→ **Your assignment**
Each entry should be returned exactly as written, with no pictures carried over.

→ **Data**
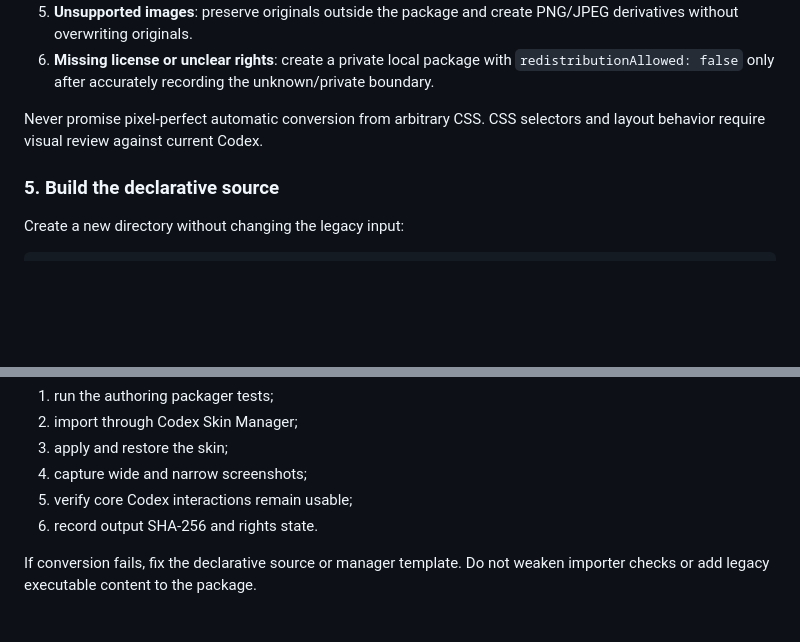
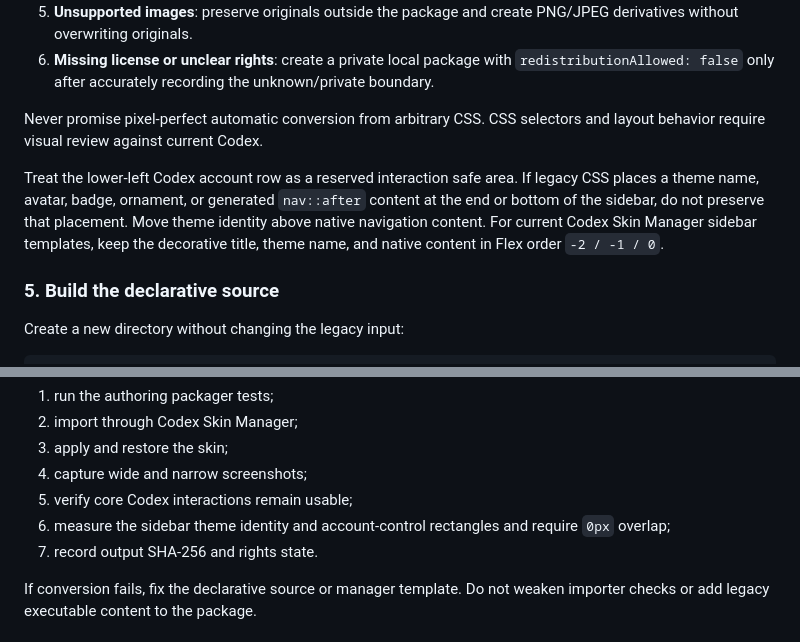
Before and after one commit to opcspace/CodexUI, a Markdown page: skills/convert-to-codexskin/SKILL.md, 2 parts joined by grey strips. Drawn GitHub-style; blank space fills up the shorter version.

Commit message:
docs: reserve Codex account safe area in skin skills

```diff
--- a/skills/convert-to-codexskin/SKILL.md
+++ b/skills/convert-to-codexskin/SKILL.md
@@ -79,6 +79,8 @@ Use this order:
 
 Never promise pixel-perfect automatic conversion from arbitrary CSS. CSS selectors and layout behavior require visual review against current Codex.
 
+Treat the lower-left Codex account row as a reserved interaction safe area. If legacy CSS places a theme name, avatar, badge, ornament, or generated `nav::after` content at the end or bottom of the sidebar, do not preserve that placement. Move theme identity above native navigation content. For current Codex Skin Manager sidebar templates, keep the decorative title, theme name, and native content in Flex order `-2 / -1 / 0`.
+
 ### 5. Build the declarative source
 
 Create a new directory without changing the legacy input:
@@ -120,7 +122,8 @@ Then:
 3. apply and restore the skin;
 4. capture wide and narrow screenshots;
 5. verify core Codex interactions remain usable;
-6. record output SHA-256 and rights state.
+6. measure the sidebar theme identity and account-control rectangles and require `0px` overlap;
+7. record output SHA-256 and rights state.
 
 If conversion fails, fix the declarative source or manager template. Do not weaken importer checks or add legacy executable content to the package.
 
```
Also changed, not shown: skills/redesign-codex-ui/SKILL.md (+2 -0 lines), 1 other file.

→ **Response below**
Before and after one commit to opcspace/CodexUI, a Markdown page: skills/convert-to-codexskin/SKILL.md, 2 parts joined by grey strips. Drawn GitHub-style; blank space fills up the shorter version.

Commit message:
docs: reserve Codex account safe area in skin skills

```diff
--- a/skills/convert-to-codexskin/SKILL.md
+++ b/skills/convert-to-codexskin/SKILL.md
@@ -79,6 +79,8 @@ Use this order:
 
 Never promise pixel-perfect automatic conversion from arbitrary CSS. CSS selectors and layout behavior require visual review against current Codex.
 
+Treat the lower-left Codex account row as a reserved interaction safe area. If legacy CSS places a theme name, avatar, badge, ornament, or generated `nav::after` content at the end or bottom of the sidebar, do not preserve that placement. Move theme identity above native navigation content. For current Codex Skin Manager sidebar templates, keep the decorative title, theme name, and native content in Flex order `-2 / -1 / 0`.
+
 ### 5. Build the declarative source
 
 Create a new directory without changing the legacy input:
@@ -120,7 +122,8 @@ Then:
 3. apply and restore the skin;
 4. capture wide and narrow screenshots;
 5. verify core Codex interactions remain usable;
-6. record output SHA-256 and rights state.
+6. measure the sidebar theme identity and account-control rectangles and require `0px` overlap;
+7. record output SHA-256 and rights state.
 
 If conversion fails, fix the declarative source or manager template. Do not weaken importer checks or add legacy executable content to the package.
 
```
Also changed, not shown: skills/redesign-codex-ui/SKILL.md (+2 -0 lines), 1 other file.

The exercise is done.